Seven years ago almost to the day, Webb played arguably the most famous golf shot of her stellar career, holing out with a perfect wedge from 105 metres for an eagle at the par-five 18th hole at Mission Hills to vault into a playoff in the Kraft Nabisco Championship, traditionally the opening major of a new year.
An exultant Webb jumped into the arms of her longtime caddie, Mike Patterson, then drained a birdie putt at the first playoff hole to win the most recent of her seven major championships, celebrating with the mandatory winner's leap into Poppie's Pond, near the 18th green, all of which is part of this particular major.
Mission Hills is a particular favourite of Webb's -- aside from her win in 2006, she has had five other top-five finishes -- so she will be among the favoured picks this week. As the world No. 14, Webb has had a solid start to the year and was tied for sixth in her most recent start on the LPGA Tour, at the Kia Classic.
At 38, the World Golf Hall of Fame member is a doting superveteran by comparison with the likes of New Zealand amateur Lydia Ko, who will tee it up in California this week aged 14. But Webb has indicated she has no intention of retiring from the touring life until after golf makes its return to the Olympic Games in Rio de Janeiro in 2016. She is still playing well and most importantly, still has not lost her zest for competing.
"Kraft Nabisco is one of my favourite events of the year,'' Webb told Golf Australia this week. “I've traditionally played quite well here. I think it's a combination of the course suiting my game, and the atmosphere of the event. There is a lot of history, the players know and the crowd know. There's not a player who doesn't want to jump in the lake if they win!''
The leap into Poppie's Pond, generally done with a player's caddie but sometimes accompanied by sundry family members and friends, has been a Mission Hills tradition for 40 years. Webb has done it twice, and the set-up of the 18th hole, protected by a stream in front, makes this tournament something special. Players are required to walk a pathway to the green which takes them directly past the grandstand, where they will high-five with patrons. Stacy Lewis, the new world No. 1, this week called it ''the best walk in golf''.
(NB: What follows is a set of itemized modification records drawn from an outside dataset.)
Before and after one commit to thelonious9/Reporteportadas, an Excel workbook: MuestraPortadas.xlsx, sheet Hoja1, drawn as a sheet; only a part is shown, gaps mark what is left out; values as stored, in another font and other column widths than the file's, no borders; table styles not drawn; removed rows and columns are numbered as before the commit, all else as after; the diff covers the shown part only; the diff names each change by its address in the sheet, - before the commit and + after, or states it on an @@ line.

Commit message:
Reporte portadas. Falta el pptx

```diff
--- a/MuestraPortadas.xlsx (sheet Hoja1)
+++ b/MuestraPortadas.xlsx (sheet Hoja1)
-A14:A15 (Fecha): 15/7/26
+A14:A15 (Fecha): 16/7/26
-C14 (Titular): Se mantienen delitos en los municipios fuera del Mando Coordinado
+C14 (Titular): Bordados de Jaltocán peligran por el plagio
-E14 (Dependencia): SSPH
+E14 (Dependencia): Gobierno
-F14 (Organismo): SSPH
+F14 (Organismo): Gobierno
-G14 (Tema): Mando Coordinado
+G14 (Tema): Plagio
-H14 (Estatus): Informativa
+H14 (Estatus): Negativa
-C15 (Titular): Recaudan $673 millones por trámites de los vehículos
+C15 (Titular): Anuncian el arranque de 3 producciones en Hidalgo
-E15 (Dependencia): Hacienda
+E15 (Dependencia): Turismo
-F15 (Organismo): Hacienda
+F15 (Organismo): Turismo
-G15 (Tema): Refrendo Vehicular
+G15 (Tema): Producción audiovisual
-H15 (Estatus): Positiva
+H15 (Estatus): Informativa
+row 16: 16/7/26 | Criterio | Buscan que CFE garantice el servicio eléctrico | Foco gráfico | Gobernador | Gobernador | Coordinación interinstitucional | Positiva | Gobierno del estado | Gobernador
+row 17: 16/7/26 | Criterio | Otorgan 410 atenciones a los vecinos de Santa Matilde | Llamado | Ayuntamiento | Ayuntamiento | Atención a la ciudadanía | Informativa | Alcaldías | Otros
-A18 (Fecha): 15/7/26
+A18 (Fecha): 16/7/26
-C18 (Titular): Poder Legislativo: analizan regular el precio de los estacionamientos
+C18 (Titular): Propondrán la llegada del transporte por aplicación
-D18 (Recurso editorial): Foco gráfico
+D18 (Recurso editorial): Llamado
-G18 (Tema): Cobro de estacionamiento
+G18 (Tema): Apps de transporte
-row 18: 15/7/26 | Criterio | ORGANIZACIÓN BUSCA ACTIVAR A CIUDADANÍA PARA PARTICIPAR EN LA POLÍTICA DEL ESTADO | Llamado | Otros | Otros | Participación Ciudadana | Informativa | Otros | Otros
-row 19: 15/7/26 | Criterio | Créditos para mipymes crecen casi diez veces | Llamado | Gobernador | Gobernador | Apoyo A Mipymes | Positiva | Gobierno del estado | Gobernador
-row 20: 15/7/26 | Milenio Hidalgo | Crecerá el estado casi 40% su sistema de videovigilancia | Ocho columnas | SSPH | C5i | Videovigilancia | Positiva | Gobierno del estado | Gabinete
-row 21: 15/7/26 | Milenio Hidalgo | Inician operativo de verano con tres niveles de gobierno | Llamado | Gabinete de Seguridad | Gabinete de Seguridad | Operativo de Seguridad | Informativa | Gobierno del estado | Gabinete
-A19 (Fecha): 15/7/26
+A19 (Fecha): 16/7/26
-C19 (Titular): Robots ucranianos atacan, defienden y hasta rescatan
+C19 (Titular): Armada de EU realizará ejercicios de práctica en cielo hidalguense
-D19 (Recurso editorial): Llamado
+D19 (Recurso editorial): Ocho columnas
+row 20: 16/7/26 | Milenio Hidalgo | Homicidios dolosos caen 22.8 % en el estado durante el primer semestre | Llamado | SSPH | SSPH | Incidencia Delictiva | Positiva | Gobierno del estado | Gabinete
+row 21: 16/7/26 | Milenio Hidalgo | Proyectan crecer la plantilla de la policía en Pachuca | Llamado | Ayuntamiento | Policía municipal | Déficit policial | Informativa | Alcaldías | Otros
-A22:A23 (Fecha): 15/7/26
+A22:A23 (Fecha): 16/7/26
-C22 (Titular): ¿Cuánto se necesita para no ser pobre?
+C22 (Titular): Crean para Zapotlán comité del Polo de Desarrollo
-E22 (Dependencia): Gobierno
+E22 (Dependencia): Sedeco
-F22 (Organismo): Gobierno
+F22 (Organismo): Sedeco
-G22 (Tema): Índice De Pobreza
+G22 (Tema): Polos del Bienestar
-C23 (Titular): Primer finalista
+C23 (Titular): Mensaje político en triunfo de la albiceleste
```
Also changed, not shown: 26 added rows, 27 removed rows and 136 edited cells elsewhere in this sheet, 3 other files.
Women's golf has had a shake-up in the early tournaments of 2013. Yani Tseng's dominance of 2011 and the early part of 2012 has gone; she lost her world No. 1 ranking to Stacy Lewis, the feisty competitor from Texas, recently. Lewis came under the radar but she is a sensational pressure player, and she is adjusting to the fame that was slow to come. "It's been chaos is what it's been,'' she said this week, tongue only partly emplanted in cheek.
The top contenders for to steal her No. 1 ranking are Tseng and Na Yeon Choi, the brillinat Korean world No. 3 who has a particular issue with this tournament and specifically, Poppie's Pond. Choi has a lifelong fear of water, although she said this week her caddie would shelter her through the issue if required.
The history of the Kraft Nabisco is rich, and sometimes painful.
Korean In Kyung Kim missed a putt from just 35 centimetres to win last year, ultimately lost a playoff, and condemned herself to what might be a decade of answering questions about her mistake. But Kim is back again looking for that elusive win. "I learned a lot,'' she told the media this week. "I think last year was a big turning point of my life of learning what is important.''
Australia has four competitors -- Webb, Lindsey Wright, Sarah Jane Smith and Katherine Hull-Kirk -- with the veteran still the standard-bearer. "My game is in pretty good shape,'' said Webb. "I played well at Kia for three days, but wasn't quite as sharp in the last round (she shot 74). All in all I've had a decent start to the year and I've been working with Triggsy (coach Ian Triggs) so hopefully I get my game sharpened by Thursday.''
Webb says a good driver is favoured at the par-72 course. "You have to shape the ball both ways,'' she said. "If you miss the fairways, the rough is usually pretty long and thick, which makes it hard to hit the greens and give yourself birdie opportunities. There is some course knowledge with putting on the greens as well.''